Gajownik’s hand touches everything on the property, including the 16-foot neon sign. He breaks projects up into naming and brand identity, followed by messaging, print and merchandise design, digital design and environment/interior design. 

Longleaf Hotel Lounge
The Longleaf Lounge, Raleigh, NC
Neon Signage, Longleaf Hotel, Raleigh, NC.
Neon Signage, Longleaf Hotel, Raleigh, NC. Photo by Wes B.
Neon Signage, Longleaf Hotel, Raleigh.
Neon Signage, Longleaf Hotel, Raleigh, NC.

He enjoys being on site and getting away from sitting at his computer all day long, having the chance to interact with architects and local makers alike. Getting outside is a huge part of his process – during a site walk, he found star-shaped breeze blocks, similar to what you’d see in mid-century ranch-style homes. “They were hidden under stucco, so we’re literally pulling off the stucco to reveal these original breeze blocks, which informed the identity for The Longleaf. And that inspiration would never have happened if I was just sitting online looking at other motels,” he says. 

Rhode’s Motor Lodge in Boone – his second hotel concept for Loden Hospitality – is the latest project to have Gajownik’s touch. Even the name – referencing the rhododendrons prevalent in the area and the mid-century Americana elements common to the 1960s, conveys the environment he wants guests to experience. 

Rustic and mid-century touches can be seen throughout, from the freestanding fireplace to the low-wraparound seating in the lobby. Gajownik carved all the room number signs himself with a router to give them the rustic feel of camp shelters, while the rooms feature block-printed art, worn-in leather and vintage coolers as ice buckets.

Hand-routed door sign, Rhodes Motor Lodge, Boone.
Hand-routed door sign, Rhode’s Motor Lodge, Boone, NC.
Interior lounge of Rhodes Motor Lodge in Boone.
Interior lounge of Rhode’s Motor Lodge in Boone, NC.
Exterior of Rhodes Motor Lodge in Boone.
Exterior of Rhode’s Motor Lodge in Boone, NC. Photo by Taylor McDonald.

To this day, Gajownik credits the College of Design with setting the foundation for all of his current work. “Typography was transformative for me,” he says. “When I was in London, I started scouring for type on the streets, and it solidified for me that type is a key communicator – it conveys style but more importantly its design conveys a message.”

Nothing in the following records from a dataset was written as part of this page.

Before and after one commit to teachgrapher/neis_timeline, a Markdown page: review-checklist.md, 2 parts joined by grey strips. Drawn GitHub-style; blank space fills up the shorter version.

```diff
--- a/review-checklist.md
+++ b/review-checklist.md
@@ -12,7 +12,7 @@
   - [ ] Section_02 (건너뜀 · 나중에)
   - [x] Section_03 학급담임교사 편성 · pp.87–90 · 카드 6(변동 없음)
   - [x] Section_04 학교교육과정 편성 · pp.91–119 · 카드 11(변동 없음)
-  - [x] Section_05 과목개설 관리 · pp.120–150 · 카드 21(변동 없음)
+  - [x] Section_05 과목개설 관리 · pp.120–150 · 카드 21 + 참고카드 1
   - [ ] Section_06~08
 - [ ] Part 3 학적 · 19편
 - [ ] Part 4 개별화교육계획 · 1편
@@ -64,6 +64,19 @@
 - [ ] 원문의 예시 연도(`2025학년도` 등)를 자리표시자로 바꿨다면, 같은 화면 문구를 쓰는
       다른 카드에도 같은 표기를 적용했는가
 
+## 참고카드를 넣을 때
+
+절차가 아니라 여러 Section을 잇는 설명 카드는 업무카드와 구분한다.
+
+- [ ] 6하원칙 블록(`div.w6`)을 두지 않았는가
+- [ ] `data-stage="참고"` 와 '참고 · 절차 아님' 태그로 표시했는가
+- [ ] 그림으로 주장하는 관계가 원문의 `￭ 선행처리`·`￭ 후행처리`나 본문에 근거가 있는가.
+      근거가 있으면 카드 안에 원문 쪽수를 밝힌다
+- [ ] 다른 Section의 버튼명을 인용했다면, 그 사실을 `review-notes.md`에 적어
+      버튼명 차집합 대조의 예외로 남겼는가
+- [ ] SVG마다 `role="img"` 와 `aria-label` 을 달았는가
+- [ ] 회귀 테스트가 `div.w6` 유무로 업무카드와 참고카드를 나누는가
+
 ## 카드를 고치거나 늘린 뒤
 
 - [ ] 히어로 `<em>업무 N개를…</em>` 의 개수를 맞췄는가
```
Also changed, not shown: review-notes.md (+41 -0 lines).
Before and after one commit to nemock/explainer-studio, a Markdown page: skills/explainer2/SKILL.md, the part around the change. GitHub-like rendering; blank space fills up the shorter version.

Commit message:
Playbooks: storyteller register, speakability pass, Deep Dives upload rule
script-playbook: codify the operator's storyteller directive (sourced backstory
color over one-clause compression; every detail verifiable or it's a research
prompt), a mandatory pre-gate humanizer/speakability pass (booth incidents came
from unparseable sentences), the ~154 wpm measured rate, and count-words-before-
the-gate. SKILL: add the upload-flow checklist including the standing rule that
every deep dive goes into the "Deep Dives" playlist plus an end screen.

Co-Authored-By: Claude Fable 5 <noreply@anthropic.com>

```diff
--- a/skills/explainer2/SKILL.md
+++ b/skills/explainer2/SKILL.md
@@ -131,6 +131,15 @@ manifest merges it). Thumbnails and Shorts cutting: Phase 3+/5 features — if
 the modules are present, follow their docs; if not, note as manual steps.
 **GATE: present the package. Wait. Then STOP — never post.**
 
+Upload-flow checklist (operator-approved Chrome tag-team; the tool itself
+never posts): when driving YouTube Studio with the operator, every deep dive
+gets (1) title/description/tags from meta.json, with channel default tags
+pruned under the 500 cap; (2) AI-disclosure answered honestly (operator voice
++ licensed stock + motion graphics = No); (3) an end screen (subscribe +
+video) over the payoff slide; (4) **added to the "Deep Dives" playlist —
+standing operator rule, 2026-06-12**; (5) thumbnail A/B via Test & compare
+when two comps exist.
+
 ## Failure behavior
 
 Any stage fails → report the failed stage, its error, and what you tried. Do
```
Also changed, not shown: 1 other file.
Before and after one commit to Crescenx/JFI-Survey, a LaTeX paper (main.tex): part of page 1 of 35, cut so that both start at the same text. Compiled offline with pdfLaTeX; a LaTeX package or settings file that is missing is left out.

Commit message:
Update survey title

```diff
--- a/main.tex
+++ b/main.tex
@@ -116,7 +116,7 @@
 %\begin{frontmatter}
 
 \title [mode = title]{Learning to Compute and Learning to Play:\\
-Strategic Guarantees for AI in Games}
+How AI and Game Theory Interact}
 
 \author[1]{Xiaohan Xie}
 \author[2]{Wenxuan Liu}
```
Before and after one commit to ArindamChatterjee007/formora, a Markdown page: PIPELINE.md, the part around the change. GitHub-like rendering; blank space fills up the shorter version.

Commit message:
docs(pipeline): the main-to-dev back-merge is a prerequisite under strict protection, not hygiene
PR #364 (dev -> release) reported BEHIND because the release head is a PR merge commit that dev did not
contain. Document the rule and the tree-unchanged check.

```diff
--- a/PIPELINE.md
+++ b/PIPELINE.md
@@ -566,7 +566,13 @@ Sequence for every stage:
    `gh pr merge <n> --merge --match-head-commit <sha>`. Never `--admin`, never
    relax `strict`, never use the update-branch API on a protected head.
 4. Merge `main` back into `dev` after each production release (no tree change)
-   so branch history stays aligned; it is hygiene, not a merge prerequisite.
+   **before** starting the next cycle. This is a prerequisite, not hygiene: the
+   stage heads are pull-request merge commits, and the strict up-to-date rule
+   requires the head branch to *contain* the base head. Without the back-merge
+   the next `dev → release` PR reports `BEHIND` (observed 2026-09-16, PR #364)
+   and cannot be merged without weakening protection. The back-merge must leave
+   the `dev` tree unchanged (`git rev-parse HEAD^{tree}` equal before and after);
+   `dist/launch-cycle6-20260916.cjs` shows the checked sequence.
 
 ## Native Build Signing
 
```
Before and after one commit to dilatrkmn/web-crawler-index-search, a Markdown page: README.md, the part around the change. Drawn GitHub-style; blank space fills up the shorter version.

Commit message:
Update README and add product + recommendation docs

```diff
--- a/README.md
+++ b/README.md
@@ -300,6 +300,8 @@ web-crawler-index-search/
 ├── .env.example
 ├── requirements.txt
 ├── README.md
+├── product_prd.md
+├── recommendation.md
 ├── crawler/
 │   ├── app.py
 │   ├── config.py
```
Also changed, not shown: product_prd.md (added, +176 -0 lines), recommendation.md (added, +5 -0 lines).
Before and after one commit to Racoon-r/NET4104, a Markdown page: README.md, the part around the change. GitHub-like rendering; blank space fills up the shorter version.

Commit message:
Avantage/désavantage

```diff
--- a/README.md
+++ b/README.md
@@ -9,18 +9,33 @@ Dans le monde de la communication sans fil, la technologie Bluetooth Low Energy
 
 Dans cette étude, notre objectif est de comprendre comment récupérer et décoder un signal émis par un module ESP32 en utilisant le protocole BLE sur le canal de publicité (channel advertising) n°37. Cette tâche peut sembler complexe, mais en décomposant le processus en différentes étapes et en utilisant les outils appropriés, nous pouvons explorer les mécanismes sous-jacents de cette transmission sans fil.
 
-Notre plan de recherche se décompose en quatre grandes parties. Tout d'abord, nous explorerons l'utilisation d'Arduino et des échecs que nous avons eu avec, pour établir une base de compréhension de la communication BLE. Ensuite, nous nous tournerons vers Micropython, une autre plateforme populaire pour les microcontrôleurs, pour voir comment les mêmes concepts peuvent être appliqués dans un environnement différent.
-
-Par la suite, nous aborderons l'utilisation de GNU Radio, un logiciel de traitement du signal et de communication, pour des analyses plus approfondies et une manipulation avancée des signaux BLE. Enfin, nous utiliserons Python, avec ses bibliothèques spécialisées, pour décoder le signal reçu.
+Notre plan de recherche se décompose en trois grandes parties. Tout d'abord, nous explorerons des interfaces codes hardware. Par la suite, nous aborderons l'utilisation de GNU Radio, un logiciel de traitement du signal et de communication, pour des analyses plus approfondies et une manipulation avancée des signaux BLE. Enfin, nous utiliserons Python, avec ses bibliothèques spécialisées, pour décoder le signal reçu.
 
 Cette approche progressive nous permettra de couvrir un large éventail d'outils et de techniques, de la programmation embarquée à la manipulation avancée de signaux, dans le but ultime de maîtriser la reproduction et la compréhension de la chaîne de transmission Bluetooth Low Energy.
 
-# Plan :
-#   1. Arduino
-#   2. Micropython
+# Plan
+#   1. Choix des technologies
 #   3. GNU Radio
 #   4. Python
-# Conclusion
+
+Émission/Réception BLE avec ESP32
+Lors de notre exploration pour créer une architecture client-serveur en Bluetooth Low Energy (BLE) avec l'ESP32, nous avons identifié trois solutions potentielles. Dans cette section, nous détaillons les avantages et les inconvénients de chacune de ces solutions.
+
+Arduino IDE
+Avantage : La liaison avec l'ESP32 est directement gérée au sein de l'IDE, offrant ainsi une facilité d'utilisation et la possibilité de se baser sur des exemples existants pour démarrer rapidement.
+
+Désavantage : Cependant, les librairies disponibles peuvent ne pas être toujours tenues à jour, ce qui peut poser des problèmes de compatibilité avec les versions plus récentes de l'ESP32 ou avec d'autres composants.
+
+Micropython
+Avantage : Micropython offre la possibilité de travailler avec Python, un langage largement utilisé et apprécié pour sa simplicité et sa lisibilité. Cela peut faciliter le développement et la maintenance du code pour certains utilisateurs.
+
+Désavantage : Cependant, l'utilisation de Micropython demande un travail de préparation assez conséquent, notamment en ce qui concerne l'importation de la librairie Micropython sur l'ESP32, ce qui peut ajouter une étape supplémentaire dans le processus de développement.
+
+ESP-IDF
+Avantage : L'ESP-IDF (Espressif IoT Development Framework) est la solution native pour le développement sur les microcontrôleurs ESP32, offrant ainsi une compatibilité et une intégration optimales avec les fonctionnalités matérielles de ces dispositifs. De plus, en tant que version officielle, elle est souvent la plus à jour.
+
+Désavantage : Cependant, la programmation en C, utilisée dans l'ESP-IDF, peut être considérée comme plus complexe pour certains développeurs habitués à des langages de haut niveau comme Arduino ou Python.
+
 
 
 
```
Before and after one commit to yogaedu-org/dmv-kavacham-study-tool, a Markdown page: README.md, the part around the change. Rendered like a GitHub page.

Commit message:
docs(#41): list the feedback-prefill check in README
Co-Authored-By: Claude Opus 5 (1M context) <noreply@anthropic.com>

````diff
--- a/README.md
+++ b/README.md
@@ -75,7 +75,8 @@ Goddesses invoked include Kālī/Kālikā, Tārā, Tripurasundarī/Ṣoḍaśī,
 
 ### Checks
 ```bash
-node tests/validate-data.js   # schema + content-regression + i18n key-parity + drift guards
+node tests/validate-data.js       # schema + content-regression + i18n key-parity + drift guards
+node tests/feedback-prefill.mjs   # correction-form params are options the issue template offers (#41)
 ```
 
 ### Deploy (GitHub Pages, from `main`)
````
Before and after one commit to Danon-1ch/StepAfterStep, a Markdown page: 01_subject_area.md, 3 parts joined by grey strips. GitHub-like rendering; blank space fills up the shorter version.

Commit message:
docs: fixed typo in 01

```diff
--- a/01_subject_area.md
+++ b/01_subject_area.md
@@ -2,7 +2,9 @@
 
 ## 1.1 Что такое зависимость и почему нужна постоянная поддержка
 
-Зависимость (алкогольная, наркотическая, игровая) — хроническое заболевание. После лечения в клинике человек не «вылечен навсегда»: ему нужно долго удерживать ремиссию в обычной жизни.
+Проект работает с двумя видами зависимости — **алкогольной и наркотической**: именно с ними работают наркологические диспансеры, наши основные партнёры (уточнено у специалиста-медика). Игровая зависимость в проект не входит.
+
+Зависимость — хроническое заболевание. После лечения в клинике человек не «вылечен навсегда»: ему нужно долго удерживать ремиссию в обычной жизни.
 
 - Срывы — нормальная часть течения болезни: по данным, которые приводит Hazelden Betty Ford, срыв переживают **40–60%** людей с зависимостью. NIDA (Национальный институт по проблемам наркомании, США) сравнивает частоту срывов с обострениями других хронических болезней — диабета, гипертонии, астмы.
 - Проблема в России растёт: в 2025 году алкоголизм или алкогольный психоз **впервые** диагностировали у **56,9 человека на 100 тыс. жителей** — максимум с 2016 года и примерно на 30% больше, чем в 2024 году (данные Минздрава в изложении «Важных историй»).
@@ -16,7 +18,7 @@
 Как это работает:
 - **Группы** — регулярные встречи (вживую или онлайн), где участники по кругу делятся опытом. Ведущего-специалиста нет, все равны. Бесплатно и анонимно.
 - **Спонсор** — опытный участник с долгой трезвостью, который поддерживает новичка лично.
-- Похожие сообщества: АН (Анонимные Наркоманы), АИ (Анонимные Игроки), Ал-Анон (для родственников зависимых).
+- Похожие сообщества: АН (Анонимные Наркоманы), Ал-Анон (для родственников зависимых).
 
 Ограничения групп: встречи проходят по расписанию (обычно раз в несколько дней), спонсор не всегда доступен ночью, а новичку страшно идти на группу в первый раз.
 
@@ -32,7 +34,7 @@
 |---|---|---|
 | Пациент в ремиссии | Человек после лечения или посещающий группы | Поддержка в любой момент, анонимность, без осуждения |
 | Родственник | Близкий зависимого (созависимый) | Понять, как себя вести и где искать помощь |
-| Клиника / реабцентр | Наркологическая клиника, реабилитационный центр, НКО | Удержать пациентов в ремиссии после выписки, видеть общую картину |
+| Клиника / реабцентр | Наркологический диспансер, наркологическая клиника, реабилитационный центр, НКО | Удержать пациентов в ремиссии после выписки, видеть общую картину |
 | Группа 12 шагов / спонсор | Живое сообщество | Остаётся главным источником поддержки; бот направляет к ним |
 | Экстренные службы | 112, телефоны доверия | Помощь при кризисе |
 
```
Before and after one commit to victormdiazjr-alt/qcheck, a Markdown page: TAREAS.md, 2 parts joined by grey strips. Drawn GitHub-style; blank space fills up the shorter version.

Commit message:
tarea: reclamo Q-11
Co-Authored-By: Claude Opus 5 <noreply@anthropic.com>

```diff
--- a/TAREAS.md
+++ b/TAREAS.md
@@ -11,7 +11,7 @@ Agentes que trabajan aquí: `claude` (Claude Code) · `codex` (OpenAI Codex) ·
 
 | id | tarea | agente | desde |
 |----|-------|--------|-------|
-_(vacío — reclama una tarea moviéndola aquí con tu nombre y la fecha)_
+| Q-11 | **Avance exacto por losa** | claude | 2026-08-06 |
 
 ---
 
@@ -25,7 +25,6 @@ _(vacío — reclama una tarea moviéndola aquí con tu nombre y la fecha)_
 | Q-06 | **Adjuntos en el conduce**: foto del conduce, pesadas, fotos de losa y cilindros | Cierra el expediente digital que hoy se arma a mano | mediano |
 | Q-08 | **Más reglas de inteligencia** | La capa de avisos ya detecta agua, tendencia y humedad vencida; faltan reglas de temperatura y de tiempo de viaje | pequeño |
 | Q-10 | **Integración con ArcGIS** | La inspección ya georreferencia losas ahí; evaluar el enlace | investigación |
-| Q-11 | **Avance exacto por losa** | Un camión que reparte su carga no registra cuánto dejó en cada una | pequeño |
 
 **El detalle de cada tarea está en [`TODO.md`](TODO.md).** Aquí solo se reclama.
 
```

For Ajja, Chef Cheetie Kumar’s latest project, Gajownik subtly references Turkic and Arabic languages and calligraphy with skewed dots punctuating the double j’s. This small but intentional choice hints at the Eastern Mediterranean fare while leaving the typographic palette open to a myriad of styles, like the food itself. 

The joy Gajownik finds in his work stems from translating abstract concepts, starting with typography, into tangible, interactive designs. Witnessing people enjoy spaces like The Longleaf Lounge or Arrow Cuts & Shaves, where he has played a part in the design of 10 shops, keeps him connected to Raleigh’s dynamic community. 

“There are people here with great ideas that I can help bring to life.”

For more about Joshua and his work, visit